◆ PROBLEM STATEMENT
Return every line in the entries below where the word "html" shows up.

*** Opening RECORDS TO PROCESS ***

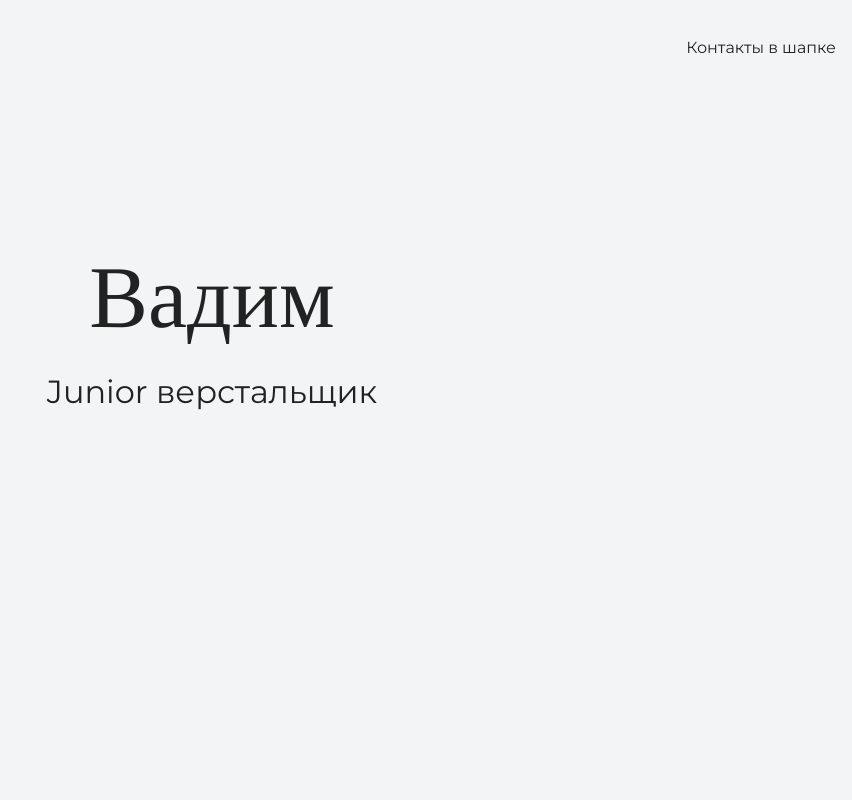
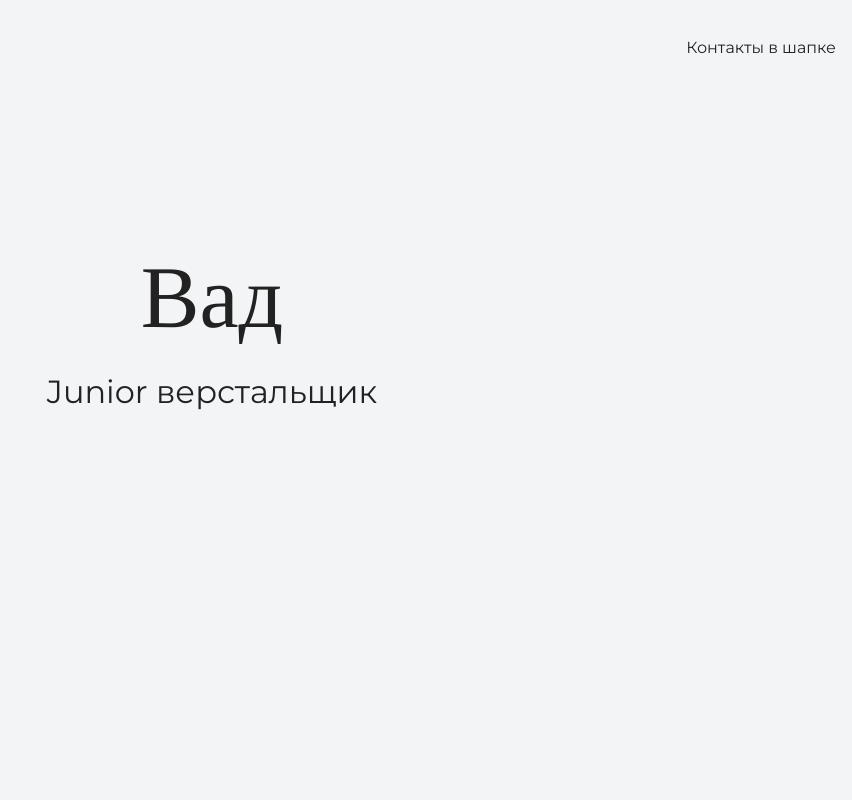
Before and after one commit to Rihommer/darkduck, a plain HTML site: page index.html in a window 1280 px wide. Shown: the top 800 px of the page, without its empty margins (428-1280 px from the left). Drawn offline with nearby package versions, Linux system fonts and the light colour scheme.

Commit message:
Update index.html

```diff
--- a/index.html
+++ b/index.html
@@ -16,7 +16,7 @@
 
     <section class="hero-image">
         <div class="container">
-          <h1 class="heading">Вадим</h1>
+          <h1 class="heading">Вад</h1>
           <p>Junior верстальщик</p>
         </div>
     </section>
```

*** Closing RECORDS TO PROCESS ***

◆ THE ANSWER
Before and after one commit to Rihommer/darkduck, a plain HTML site: page index.html in a window 1280 px wide. Shown: the top 800 px of the page, without its empty margins (428-1280 px from the left). Drawn offline with nearby package versions, Linux system fonts and the light colour scheme.
Update index.html
--- a/index.html
+++ b/index.html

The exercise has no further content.